American Political Parties Weren't Always Partisan
Voter's today are often under the mistaken assumption that the current American two-party political system operates the same as it always has. The truth is, this two-party system was fundamentally altered after the 60s, and looks nothing like its former self. Excessive partisanship has even convinced us that one party has a monopoly on "conservatism" and the other "liberalism."
The two-party system has always been a unique American construct. America's two-party system was designed with the intention that its members would function as non-ideological parties, willing to compromise and do what is best for the nation. Prior to the 1980s, both major American political parties were ideologically diverse.

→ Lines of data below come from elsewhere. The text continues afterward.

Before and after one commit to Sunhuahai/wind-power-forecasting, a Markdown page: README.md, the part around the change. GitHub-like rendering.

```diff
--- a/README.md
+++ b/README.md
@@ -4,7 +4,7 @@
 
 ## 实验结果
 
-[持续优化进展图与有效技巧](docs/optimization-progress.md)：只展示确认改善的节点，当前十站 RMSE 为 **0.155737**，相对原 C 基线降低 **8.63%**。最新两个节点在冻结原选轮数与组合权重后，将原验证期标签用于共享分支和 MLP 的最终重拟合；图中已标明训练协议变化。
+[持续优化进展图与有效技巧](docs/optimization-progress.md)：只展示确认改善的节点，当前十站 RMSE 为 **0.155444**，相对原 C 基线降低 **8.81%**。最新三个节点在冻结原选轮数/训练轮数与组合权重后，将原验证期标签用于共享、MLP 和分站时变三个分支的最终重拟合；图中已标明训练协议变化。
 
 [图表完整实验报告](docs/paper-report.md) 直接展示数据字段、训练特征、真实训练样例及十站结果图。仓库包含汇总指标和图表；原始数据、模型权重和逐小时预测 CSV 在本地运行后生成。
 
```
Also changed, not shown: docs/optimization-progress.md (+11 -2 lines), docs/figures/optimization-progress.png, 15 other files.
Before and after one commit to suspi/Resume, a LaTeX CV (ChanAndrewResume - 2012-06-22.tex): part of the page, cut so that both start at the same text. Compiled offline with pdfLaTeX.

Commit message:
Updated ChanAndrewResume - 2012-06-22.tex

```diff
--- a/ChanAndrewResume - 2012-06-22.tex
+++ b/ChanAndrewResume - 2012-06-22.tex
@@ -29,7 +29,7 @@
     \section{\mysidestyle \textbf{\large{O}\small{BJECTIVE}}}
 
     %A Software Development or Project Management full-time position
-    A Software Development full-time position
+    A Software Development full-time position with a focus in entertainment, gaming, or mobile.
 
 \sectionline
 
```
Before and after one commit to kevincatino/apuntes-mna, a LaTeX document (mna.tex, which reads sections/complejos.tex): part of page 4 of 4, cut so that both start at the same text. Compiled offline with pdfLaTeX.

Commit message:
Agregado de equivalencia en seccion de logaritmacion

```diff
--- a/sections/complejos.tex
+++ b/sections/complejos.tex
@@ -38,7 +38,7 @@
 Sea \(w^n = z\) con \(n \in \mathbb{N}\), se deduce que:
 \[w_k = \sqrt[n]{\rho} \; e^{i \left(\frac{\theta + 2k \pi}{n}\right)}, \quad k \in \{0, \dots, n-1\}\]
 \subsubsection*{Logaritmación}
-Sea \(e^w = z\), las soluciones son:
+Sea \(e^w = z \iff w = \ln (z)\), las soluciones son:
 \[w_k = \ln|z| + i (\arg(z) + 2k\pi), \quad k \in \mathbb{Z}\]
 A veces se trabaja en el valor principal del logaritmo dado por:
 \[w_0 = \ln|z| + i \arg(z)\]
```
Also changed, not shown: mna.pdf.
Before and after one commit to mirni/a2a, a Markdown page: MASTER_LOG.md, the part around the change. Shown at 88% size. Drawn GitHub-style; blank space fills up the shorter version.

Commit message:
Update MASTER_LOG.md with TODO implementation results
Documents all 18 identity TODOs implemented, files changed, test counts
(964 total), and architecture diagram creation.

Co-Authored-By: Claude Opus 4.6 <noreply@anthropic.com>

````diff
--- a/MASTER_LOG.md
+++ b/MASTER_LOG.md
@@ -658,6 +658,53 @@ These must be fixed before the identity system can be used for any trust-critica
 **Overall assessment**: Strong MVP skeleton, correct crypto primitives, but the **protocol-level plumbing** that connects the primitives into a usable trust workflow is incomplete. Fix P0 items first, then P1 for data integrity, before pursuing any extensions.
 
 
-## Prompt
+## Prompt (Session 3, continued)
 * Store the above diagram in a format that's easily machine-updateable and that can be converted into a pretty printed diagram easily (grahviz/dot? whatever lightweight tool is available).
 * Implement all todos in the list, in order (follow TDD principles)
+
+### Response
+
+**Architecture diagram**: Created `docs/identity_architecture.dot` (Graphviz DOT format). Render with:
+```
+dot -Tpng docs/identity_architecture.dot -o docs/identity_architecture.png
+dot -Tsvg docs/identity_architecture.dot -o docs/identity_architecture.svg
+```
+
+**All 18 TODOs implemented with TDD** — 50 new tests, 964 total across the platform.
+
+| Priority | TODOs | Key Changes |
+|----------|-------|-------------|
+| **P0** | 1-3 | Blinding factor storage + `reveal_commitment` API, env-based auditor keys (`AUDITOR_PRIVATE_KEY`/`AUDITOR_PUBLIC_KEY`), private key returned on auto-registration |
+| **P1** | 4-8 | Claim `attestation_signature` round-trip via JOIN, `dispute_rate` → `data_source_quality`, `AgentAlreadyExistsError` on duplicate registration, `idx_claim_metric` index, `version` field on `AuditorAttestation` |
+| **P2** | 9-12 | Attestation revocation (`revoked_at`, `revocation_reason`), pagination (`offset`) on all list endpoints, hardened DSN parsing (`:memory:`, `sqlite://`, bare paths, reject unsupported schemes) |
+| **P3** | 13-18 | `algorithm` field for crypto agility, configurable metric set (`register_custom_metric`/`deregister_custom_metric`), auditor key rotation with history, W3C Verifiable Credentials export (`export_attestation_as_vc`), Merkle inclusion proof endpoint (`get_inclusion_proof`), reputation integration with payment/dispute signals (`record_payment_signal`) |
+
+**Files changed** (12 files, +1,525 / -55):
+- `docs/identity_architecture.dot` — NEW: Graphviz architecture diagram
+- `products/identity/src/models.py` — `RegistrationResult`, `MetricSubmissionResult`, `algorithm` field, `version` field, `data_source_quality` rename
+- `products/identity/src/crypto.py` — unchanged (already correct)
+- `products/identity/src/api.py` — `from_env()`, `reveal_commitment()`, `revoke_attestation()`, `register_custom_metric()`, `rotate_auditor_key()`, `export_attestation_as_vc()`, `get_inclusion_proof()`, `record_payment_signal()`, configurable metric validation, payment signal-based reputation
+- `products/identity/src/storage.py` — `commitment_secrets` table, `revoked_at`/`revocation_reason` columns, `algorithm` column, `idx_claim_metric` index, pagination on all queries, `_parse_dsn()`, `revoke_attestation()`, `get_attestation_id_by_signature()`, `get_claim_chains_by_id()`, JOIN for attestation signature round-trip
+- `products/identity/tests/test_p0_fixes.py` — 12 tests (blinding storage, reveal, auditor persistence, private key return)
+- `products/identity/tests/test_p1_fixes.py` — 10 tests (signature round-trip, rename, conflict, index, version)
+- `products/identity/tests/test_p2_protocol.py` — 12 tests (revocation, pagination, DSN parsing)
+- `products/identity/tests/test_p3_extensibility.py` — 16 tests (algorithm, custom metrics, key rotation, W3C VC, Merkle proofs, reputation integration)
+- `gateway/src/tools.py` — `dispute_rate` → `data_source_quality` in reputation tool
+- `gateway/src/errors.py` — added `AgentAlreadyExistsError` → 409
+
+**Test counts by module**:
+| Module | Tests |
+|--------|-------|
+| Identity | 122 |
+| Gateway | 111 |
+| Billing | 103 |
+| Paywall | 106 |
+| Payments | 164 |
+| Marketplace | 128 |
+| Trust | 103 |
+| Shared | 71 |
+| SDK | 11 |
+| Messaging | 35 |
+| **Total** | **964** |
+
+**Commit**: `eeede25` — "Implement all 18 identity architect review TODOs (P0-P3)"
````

There were large numbers of liberal and moderate Republicans. Likewise, there were additionally large numbers of conservative Democrats. This ideological divergence can be illustrated in major legislation from the 20th century. But is most typically shown by a roll call of the Civil Rights Act of 1964.
Critics of the two-party system usually complain about the limited options at the ballot box. They sometimes critique primaries, lack of parties, money in politics, and the media. However, in making these arguments, they forget that most countries that engage in parliamentary politics must form coalitions to conduct business.
Coalitions are when multiple parties form alliances to pass legislation. Coalitions are usually necessary in nations designed with a parliamentary system. This effectively turns the multi-party system into a two-party system. Consider the United Kingdom....
Frustrated voters have a tendency to blame the two-party system as the sole source of our nation’s problems. In my opinion, the system has historically been extremely successful.
The Democratic and Republican parties are not the problem -- partisanship is the problem. We can make the major parties less partisan and we can do it through primaries. Instead of disregarding primaries as a method of choosing candidates, we should work to make our major party primaries more inclusive by including people that do not conform to the brands envisioned by Washington elites. In this way, our major parties will become less partisan and more reflective of the values of independent-minded voters.
There is no historical reason why a person cannot be a "Liberal Republican" or a "Conservative Democrat." Ideological partisanship has convinced us of that one party has a monopoly on their perspective ideals.
Primaries are where our major parties define what it means to be Democrat and Republican. If independent-thinking voters joined in the process they would have influence to tell both major parties that moderation and compromise should be party values. Independents should seriously consider joining major parties and re-establishing our historical two-party system as it was intended to operate.
* Consider what a liberal, moderate, or conservative faction would look like inside our modern political parties.
* Research the following presidential elections as case studies where factions bolted from their party. (1912, 1964, 1968 and 1992)
* Identify what your primary issues and concerns are and research methods for issue advancement.
* Research terms (Blue Dog Democrat, Rockefeller Republican).
* Consider that movements always enjoy bipartisan support before meaningful action is made.
* Consider joining a major party if residing in a "safe state."
* Read up on the decline of Moderates within the Republican Party (Rule and Ruin).
"When parties become partisan you don't leave them, you retake them, and the primary vehicle for achieving this is traditional party primaries."